Scouting began in 1907 when Robert Baden-Powell, a retired Lieutenant General in the British Army, held the first Scouting encampment at Brownsea Island, England. He was at that time a good friend of William Alexander Smith, founder of the Boys’ Brigade. Currently Scouting and Guiding have over 38 million members in 217 countries and territories represented through several different Scouting associations at the international level. The works of Ernest Thompson Seton and Daniel Carter Beard were very influential in the early development of Scouting as well as the basis of the Traditional Scouting movement that has become very significant in the last several years. In many countries, Scouting has become a signifcant part of popular culture.

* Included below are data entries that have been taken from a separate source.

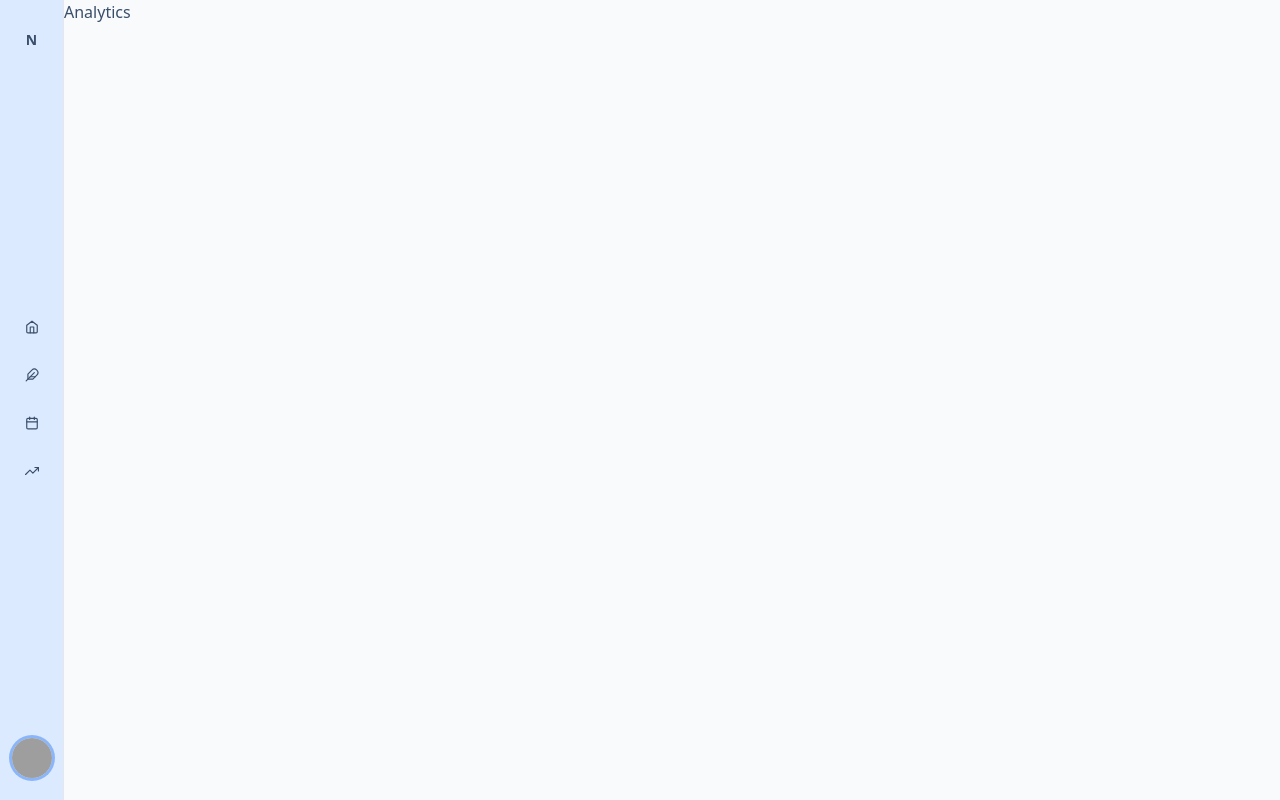
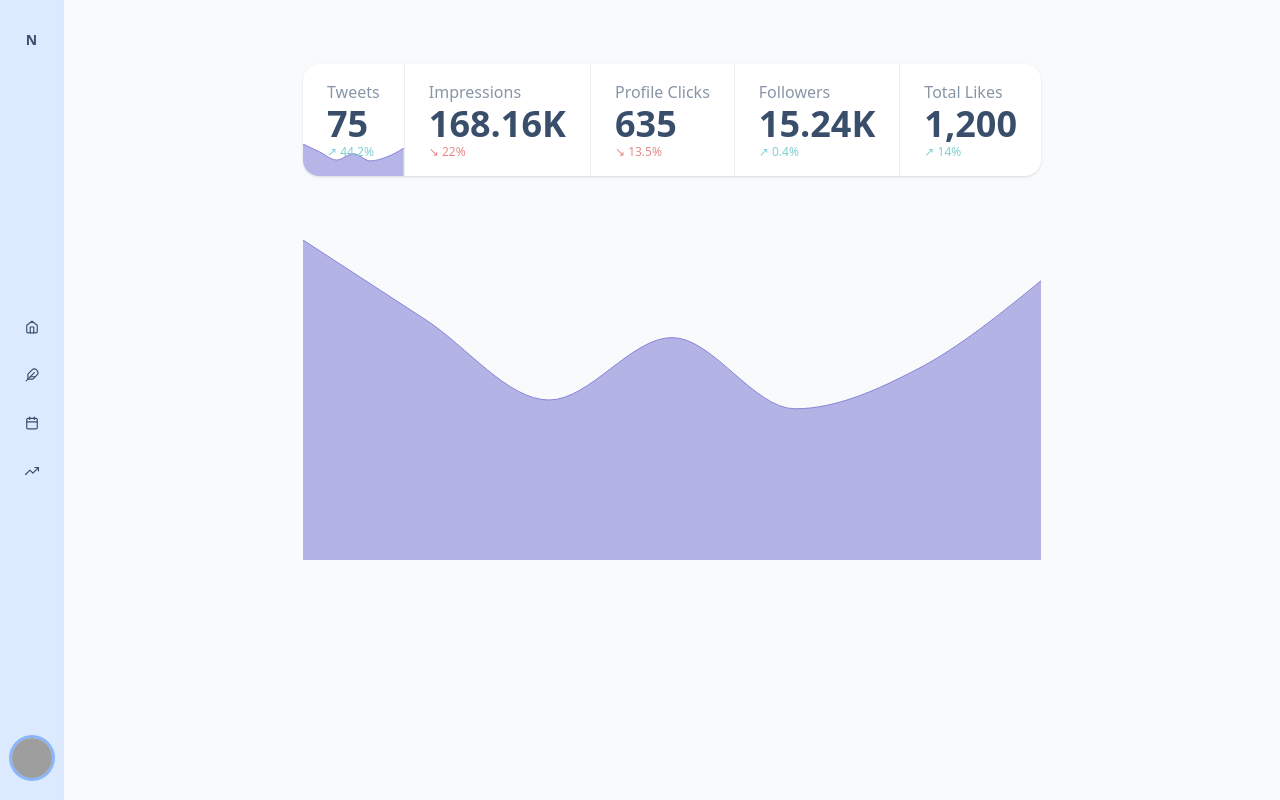
Before and after one commit to abheist/tweetcat-frontend, a Next.js app: page /analytics in a window 1280 px wide. Built offline with nearby package versions, Linux system fonts and the light colour scheme; grey boxes are pictures that could not be loaded.

Commit message:
✨Analytics - demo chart added in analytics page and in homestats component as a background

```diff
--- a/src/components/homeStats.tsx
+++ b/src/components/homeStats.tsx
@@ -1,9 +1,15 @@
+import {FollowersChart} from "@/pages/analytics";
+
 export default function HomeStats() {
-    return <div className="stats shadow w-full">
-        <div className="stat">
-            <div className="stat-title">Tweets</div>
-            <div className="stat-value">75</div>
-            <div className="stat-desc text-success">↗︎ 44.2%</div>
+    return <div className="stats shadow w-full flex">
+        {/*TODO: Increase the cell size on hover, so the chart will have better visibility*/}
+        <div className="stat relative">
+            <div className={`z-10`}>
+                <div className="stat-title">Tweets</div>
+                <div className="stat-value">75</div>
+                <div className="stat-desc text-success">↗︎ 44.2%</div>
+            </div>
+            <div className={`absolute bottom-0 z-1 flex h-8 w-full`}><FollowersChart/></div>
         </div>
 
         <div className="stat">
--- a/src/pages/analytics.tsx
+++ b/src/pages/analytics.tsx
@@ -1,11 +1,80 @@
 import React from 'react';
 import Layout from "@/components/layout";
+import HomeStats from "@/components/homeStats";
+import {Area, AreaChart, ResponsiveContainer} from 'recharts';
+
+export function FollowersChart() {
+    const data = [
+        {
+            name: 'Page A',
+            uv: 4000,
+            pv: 2400,
+            amt: 2400,
+        },
+        {
+            name: 'Page B',
+            uv: 3000,
+            pv: 1398,
+            amt: 2210,
+        },
+        {
+            name: 'Page C',
+            uv: 2000,
+            pv: 9800,
+            amt: 2290,
+        },
+        {
+            name: 'Page D',
+            uv: 2780,
+            pv: 3908,
+            amt: 2000,
+        },
+        {
+            name: 'Page E',
+            uv: 1890,
+            pv: 4800,
+            amt: 2181,
+        },
+        {
+            name: 'Page F',
+            uv: 2390,
+            pv: 3800,
+            amt: 2500,
+        },
+        {
+            name: 'Page G',
+            uv: 3490,
+            pv: 4300,
+            amt: 2100,
+        },
+    ];
+    return (
+        <div className={`flex-grow`}>
+            <ResponsiveContainer width="100%" height="100%">
+                <AreaChart
+                    margin={{left: 0, bottom: 0}}
+                    data={data}
+                >
+                    <Area type="monotone" dataKey="uv" stroke="#8884d8" fill="#8884d8"/>
+                </AreaChart>
+            </ResponsiveContainer>
+        </div>
+    );
+}
 
 const Analytics = () => {
     return (
         <>
-            <Layout>
-                Analytics
+            <Layout className={`py-16`}>
+                <div className={`container mx-auto px-48 flex justify-center`}>
+                    <div className={`space-y-16`}>
+                        {/*TODO: add a daily quote here, just daily quote, nothing else, keep it minimal*/}
+                        <HomeStats/>
+                        <div className={`flex w-full h-80`}>
+                            <FollowersChart/>
+                        </div>
+                    </div>
+                </div>
             </Layout>
         </>
     );
```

Baden-Powell founded the Scouting movement in 1907 in the United Kingdom. He also introduced the parallel movement for girls, the Girl Guides, in 1910 with the aid of his sister Agnes Baden-Powell. (The Guides are known as the Girl Scouts of the USA in the United States.)
The seeds of the idea of Scouting began during the Siege of Mafeking, South Africa, during the Second Boer War of 1899-1902, where Baden-Powell served as commanding officer. Baden-Powell successfully defended the town against the Boers (later known as Afrikaners), who outnumbered his troops eight to one. Volunteer boys in the town were formed into the Mafeking Cadet Corps, to help support the troops by carrying messages, which freedup men for military duties and kept the boys occupied during the long siege. The boys acquitted themselves well, helping in the successful defence of the town (1899-1900) over several months. Each Cadet Corps member received a badge, a combination of a compass point and a spearhead. This logo was similar to the fleur-de-lis that Scouting later adopted as its international symbol.
As a result of his status as a national hero, acquired as a result of his determined and successful defence of the town of Mafeking, Baden-Powell’s military training manual, Aids to Scouting (written in 1899) became something of a best-seller and was used by teachers and youth organizations.
In 1906, Ernest Thompson Seton sent Baden-Powell a copy of his book entitled The Birchbark Roll of the Woodcraft Indians. Seton, a British-born Canadian living in the United States, subsequently met Baden-Powell, and they shared ideas about youth training programs.
Baden-Powell was encouraged to re-write Aids to Scouting to suit a youth readership. By 1907 he had finished a draft called Boy Patrols. The same year, to test some of his ideas, he gathered together 21 boys of mixed social background and held a week-long camp, beginning August 1, on Brownsea Island in Poole Harbour, Dorset, England. His organizational method, now known as the Patrol System, a key part of Scouting training, allowed the boys to organize themselves into small groups with an elected patrol leader.
In the autumn of 1907, having his draft publication and a successful camp behind him, Baden-Powell went on an extensive speaking tour arranged by his publisher, Pearsons, to promote his forthcoming book. Beginning in January 1908 it initially appeared as six installments in a boys’ fortnightly magazine. The parts were subsequently published in book form as Scouting for Boys, now commonly considered the first version of the Boy Scout Handbook.
At the time Baden-Powell intended that the book would provide ideas for established organizations, in particular the Boys’ Brigade in which he assisted their founder William A. Smith for some time. However, boys spontaneously formed Scout patrols and flooded Baden-Powell with requests for assistance. He encouraged them, and Scouting developed by the weight of its own momentum. As the movement grew Sea Scout, Air Scout and other specialised units were added to the program options.
Baden-Powell could not singlehandedly advise all the youth who requested his assistance. To provide for adult leadership, proper training was required. The Wood Badge course was developed to recognize adult leadership training. In 1919 Gilwell Park near London was purchased as an adult training site and scouting campground. Baden-Powell also wrote a book for the assistance of Leaders entitled Aids to Scoutmastership, and others for the use of new sections that were formed later, such as Rovering to Success for Rover Scouts in 1922.
The members of a small number of Scout groups have the right to wear a green scarf/neckerchief in recognition of their membership of those groups founded in 1908.
Scouting began to spread throughout Great Britain and Ireland soon after the publication of Scouting For Boys. The Boy Scout movement swiftly established itself throughout the British Empire. The first recognized overseas unit was chartered in Gibraltar in 1908, followed quickly by Malta. Canada became the first overseas Dominion with a sanctioned Boy Scout program, followed by Australia, New Zealand and South Africa. Chile was the first country outside of the British Dominions to have a recognized scouting program. The first Scout rally was held at the Crystal Palace, London, in 1910. It attracted 10,000 boys, as well as a number of girls, who turned out for this exhibition of scouting. By 1910 India, Singapore, Sweden, Denmark, France, Russia, Finland, Germany, Norway, Mexico, Argentina, Greece and the United States had Boy Scouts.